Her husband Joel Richard Lane was a banker, the president of the Bank of Clearwater. He died in 1990. They had one child, a girl, Sylvia, who is 81 years old now and is handicapped. Her care was something Lane had to provide all those years.
“I had a full time job in a time when not many women worked,” she said. “I worked and kept house and cared for Sylvia. That gave me a full menu.”
As she talked the memories came flooding back for Lane. Her days as a little girl with her sister and brother are vivid in her mind.
“We lived in the country and we played in the yard all the time,” she said. “I made a playhouse and I helped my Dad plant his garden. He always had a garden. And we’d always go to the beach.”
She recalled those trips to the beach were nerve wracking.
“We’d load up the car and head out. You could only get to the beach by crossing an old wooden bridge in Clearwater. I don’t think any of the wood was nailed down. By the time you got there it seemed as if you had been through a storm.”
“We kept an old car just for those trips because after a day in the water our wet bathing suits would have ruined the upholstery in our good car,” she said
Since those days Lane has seen many things change, some good, some not so good.

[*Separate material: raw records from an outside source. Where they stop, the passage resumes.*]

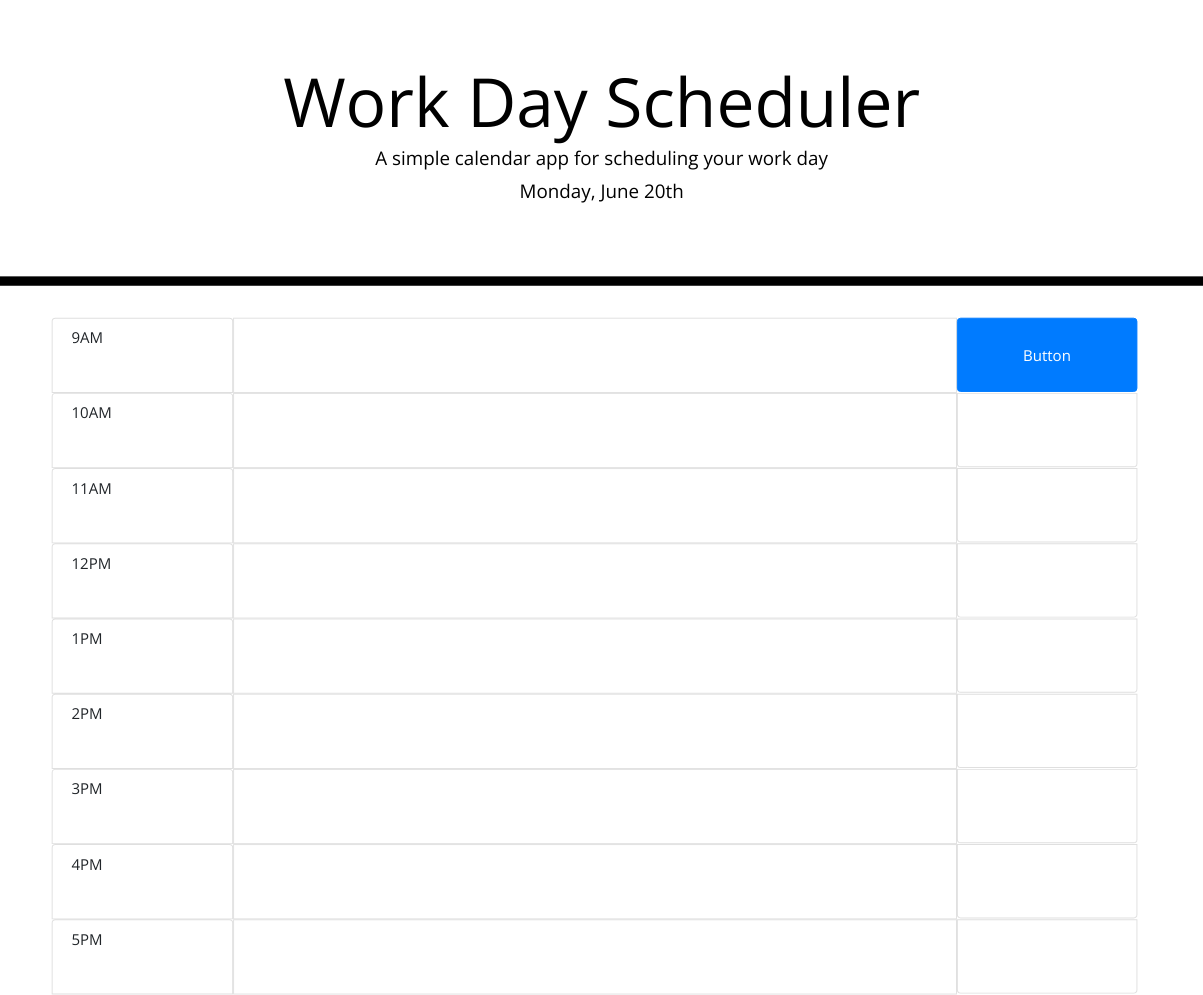
Repository: dtierney21/work-day-scheduler
Page: index.html
These files come from the project's save history. The page is drawn as it stood at one moment and after the next save; the edit follows.
The browser window is 1280 px wide. The pictures show the whole page, at 94% of full size.
Some web libraries are served in a nearby version.

Above is the page before, as saved 2022-06-28 12:13:20.

### index.html
<!DOCTYPE html>
<html lang="en">
  <head>
    <meta charset="UTF-8" />
    <meta name="viewport" content="width=device-width, initial-scale=1.0" />
    <meta http-equiv="X-UA-Compatible" content="ie=edge" />
    <link
      rel="stylesheet"
      href="https://stackpath.bootstrapcdn.com/bootstrap/4.3.1/css/bootstrap.min.css"
    />
    <link
      rel="stylesheet"
      href="https://use.fontawesome.com/releases/v5.8.1/css/all.css"
      integrity="sha384-50oBUHEmvpQ+1lW4y57PTFmhCaXp0ML5d60M1M7uH2+nqUivzIebhndOJK28anvf"
      crossorigin="anonymous"
    />
    <link
      href="https://fonts.googleapis.com/css?family=Open+Sans&display=swap"
      rel="stylesheet"
    />
    <link rel="stylesheet" href="./assets/css/style.css" />
    <title>Work Day Scheduler</title>
  </head>

  <body>
    <header class="jumbotron">
      <h1 class="display-3">Work Day Scheduler</h1>
      <p class="lead">A simple calendar app for scheduling your work day</p>
      <p id="currentDay" class="lead"></p>
    </header>
    <section class="container">
        <div class="row">
      <!-- Timeblocks go here -->
            <ul class="list-group col-12">
                <div class="row">
                    <li class="list-group-item col-2">9AM</li>
                    <li class="list-group-item col-8"></li>
                    <button class="btn btn-primary col-2" type="submit">Button</button>
                </div>
                <div class="row">
                    <li class="list-group-item col-2">10AM</li>
                    <li class="list-group-item col-8"></li>
                    <li class="list-group-item col-2"></li>
                </div>
                <div class="row">
                    <li class="list-group-item col-2">11AM</li>
                    <li class="list-group-item col-8"></li>
                    <li class="list-group-item col-2"></li>
                </div>
                <div class="row">
                    <li class="list-group-item col-2">12PM</li>
                    <li class="list-group-item col-8"></li>
                    <li class="list-group-item col-2"></li>
                </div>
                <div class="row">
                    <li class="list-group-item col-2">1PM</li>
                    <li class="list-group-item col-8"></li>
                    <li class="list-group-item col-2"></li>
                </div>
                <div class="row">
                    <li class="list-group-item col-2">2PM</li>
                    <li class="list-group-item col-8"></li>
                    <li class="list-group-item col-2"></li>
                </div>
                <div class="row">
                    <li class="list-group-item col-2">3PM</li>
                    <li class="list-group-item col-8"></li>
                    <li class="list-group-item col-2"></li>
                </div>
                <div class="row">
                    <li class="list-group-item col-2">4PM</li>
                    <li class="list-group-item col-8"></li>
                    <li class="list-group-item col-2"></li>
                </div>
                <div class="row">
                    <li class="list-group-item col-2">5PM</li>
                    <li class="list-group-item col-8"></li>
                    <li class="list-group-item col-2"></li>
                </div>
            </ul>
        </div>
    </section>

    <script src="https://cdnjs.cloudflare.com/ajax/libs/jquery/3.5.1/jquery.min.js"></script>
    <script src="https://cdnjs.cloudflare.com/ajax/libs/moment.js/2.24.0/moment.min.js"></script>
    <script src="./assets/js/script.js"></script>
  </body>
</html>

### assets/css/style.css
body {
  font-family: 'Open Sans', sans-serif;
  font-size: 16px;
  line-height: 1;
}

textarea {
  background: transparent;
  border: none;
  resize: none;
  color: #000000;
  border-left: 1px solid black;
  padding: 10px;
}

.jumbotron {
  text-align: center;
  background-color: transparent;
  color: black;
  border-radius: 0;
  border-bottom: 10px solid black;
}

.description {
  white-space: pre-wrap;
}

.time-block {
  text-align: center;
  border-radius: 15px;
}

.row {
  white-space: pre-wrap;
  height: 80px;
  border-top: 1px solid white;
}

.hour {
  background-color: #ffffff;
  color: #000000;
  border-top: 1px dashed #000000;
}

.past {
  background-color: #d3d3d3;
  color: white;
}

.present {
  background-color: #ff6961;
  color: white;
}

.future {
  background-color: #77dd77;
  color: white;
}

.saveBtn {
  border-left: 1px solid black;
  border-top-right-radius: 15px;
  border-bottom-right-radius: 15px;
  background-color: #06aed5;
  color: white;
}

.saveBtn i:hover {
  font-size: 20px;
  transition: all 0.3s ease-in-out;
}

### assets/js/script.js
var now = moment();
console.log(now);

var currentDayEl = $('#currentDay');
var today = moment().format('dddd, MMMM Do');


currentDayEl.text(today);

After the next save:
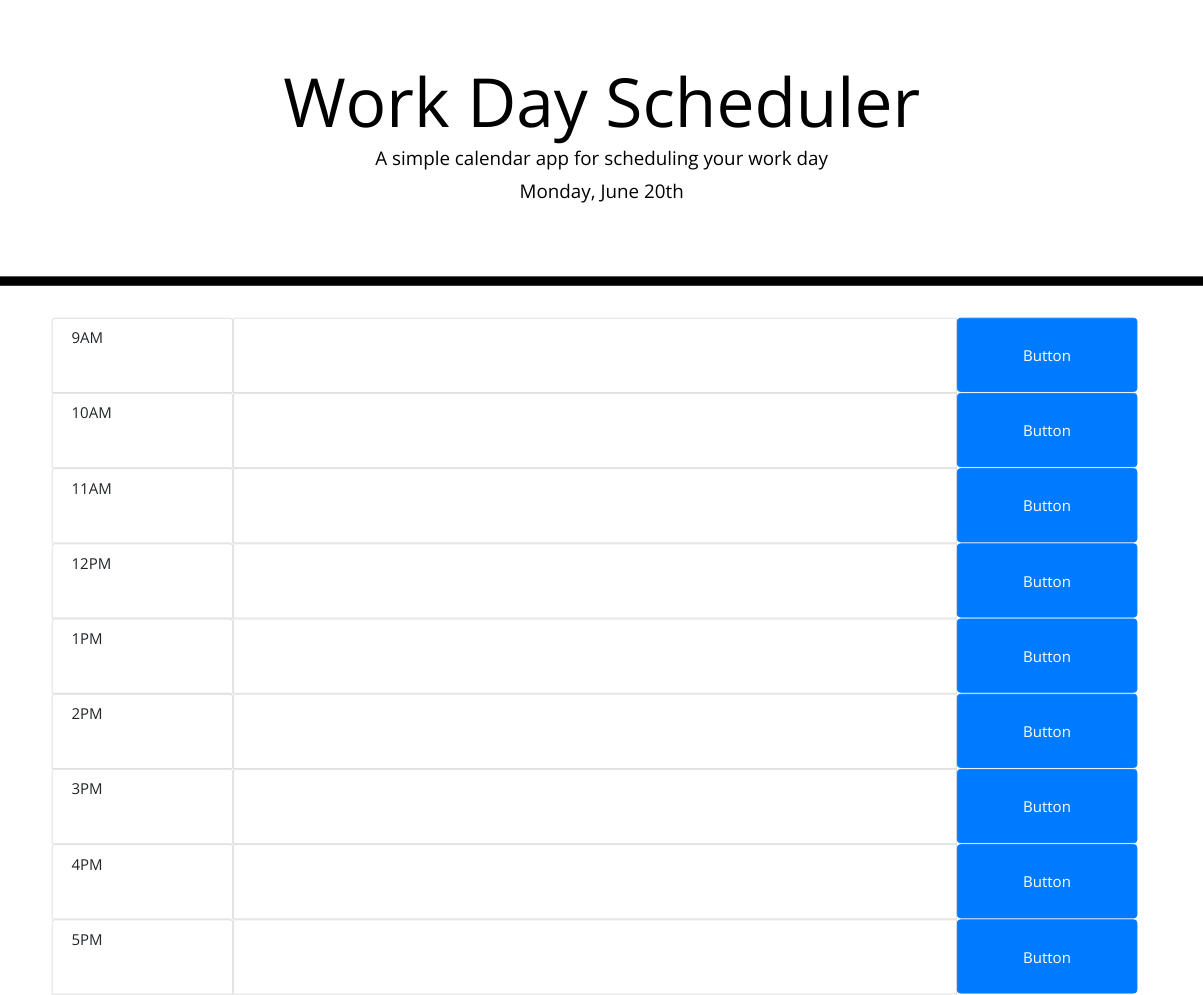
Saved 39 s later.
--- a/index.html
+++ b/index.html
@@ -40,42 +40,42 @@
                 <div class="row">
                     <li class="list-group-item col-2">10AM</li>
                     <li class="list-group-item col-8"></li>
-                    <li class="list-group-item col-2"></li>
+                    <button class="btn btn-primary col-2" type="submit">Button</button>
                 </div>
                 <div class="row">
                     <li class="list-group-item col-2">11AM</li>
                     <li class="list-group-item col-8"></li>
-                    <li class="list-group-item col-2"></li>
+                    <button class="btn btn-primary col-2" type="submit">Button</button>
                 </div>
                 <div class="row">
                     <li class="list-group-item col-2">12PM</li>
                     <li class="list-group-item col-8"></li>
-                    <li class="list-group-item col-2"></li>
+                    <button class="btn btn-primary col-2" type="submit">Button</button>
                 </div>
                 <div class="row">
                     <li class="list-group-item col-2">1PM</li>
                     <li class="list-group-item col-8"></li>
-                    <li class="list-group-item col-2"></li>
+                    <button class="btn btn-primary col-2" type="submit">Button</button>
                 </div>
                 <div class="row">
                     <li class="list-group-item col-2">2PM</li>
                     <li class="list-group-item col-8"></li>
-                    <li class="list-group-item col-2"></li>
+                    <button class="btn btn-primary col-2" type="submit">Button</button>
                 </div>
                 <div class="row">
                     <li class="list-group-item col-2">3PM</li>
                     <li class="list-group-item col-8"></li>
-                    <li class="list-group-item col-2"></li>
+                    <button class="btn btn-primary col-2" type="submit">Button</button>
                 </div>
                 <div class="row">
                     <li class="list-group-item col-2">4PM</li>
                     <li class="list-group-item col-8"></li>
-                    <li class="list-group-item col-2"></li>
+                    <button class="btn btn-primary col-2" type="submit">Button</button>
                 </div>
                 <div class="row">
                     <li class="list-group-item col-2">5PM</li>
                     <li class="list-group-item col-8"></li>
-                    <li class="list-group-item col-2"></li>
+                    <button class="btn btn-primary col-2" type="submit">Button</button>
                 </div>
             </ul>
         </div>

“Times have changed radically and needless to say not always for the best in my opinion,” she said. “Things are going on all over the world that have people showing disrespect for other people. It has gotten out of control. I never thought I’d ever see the day when a child would walk into a school with a gun and start mowing people down. I never thought I’d ever see that sort of thing. I call it deterioration.”
Yet, there were good changes over the years, especially for a 100 year old.
“Little things like a washing machine and a dryer,” she said. “And stoves. You don’t have to cut wood anymore; everything is right at your fingertips. You have instant heat and can cook and bake right away. That has been a big improvement for the home mother. I can remember my mother having to heat up the stove in the early afternoon to get dinner ready for 5:30.”
Then there was the advent of television.
“When that first came out we’d have TV parties for people who didn’t have one,” she said. “It was really something to see. I remember the old show One Man’s Family; there was a new chapter every day.”
Lane says she is fortunate that her health has held up over the years. In fact until a recent diagnosis with a heart issue she rarely had a problem.
“No I have to take some medication which I resent,” she said. “I never even took an aspirin until I was 50 years old.”
Belleair former Director of Special Events Sara Borger is among the people Lane calls her friends. Borger said she is an amazing woman.
“She is so cool. She is a Southern lady with all the qualities of a Southern lady,” she said. “She has been a hard working woman all her life. She was really before her time. She is fun to be around and is funny; she has a good sense of humor.”
Borger and her family met Lane 12 years ago and says it was special.
“She is a total friend of mine,” she said. “She is tons of laughs and has been a great addition to my family’s life. I like to be around her. She is always giving out little tidbits of wisdom.”
Among those tidbits is advice for young people, advice Lane is very clear about.
“Get all the education you possibly can,” she said. “Get it in a field that is constantly improving so you can grow with the job.”
Another tidbit is how to limit the amount of stress in one’s everyday life.
“I was fortunate I married a banker,” said Lane. “His statement was anything worth doing could be done by midnight. So we kept reasonable hours and got lots of rest to tackle whatever jobs there were the next day.”
That, she said, pretty much sums up how she has managed to live to be 100.
“Eat properly and get enough rest,” she said. “And I never smoked or drank.”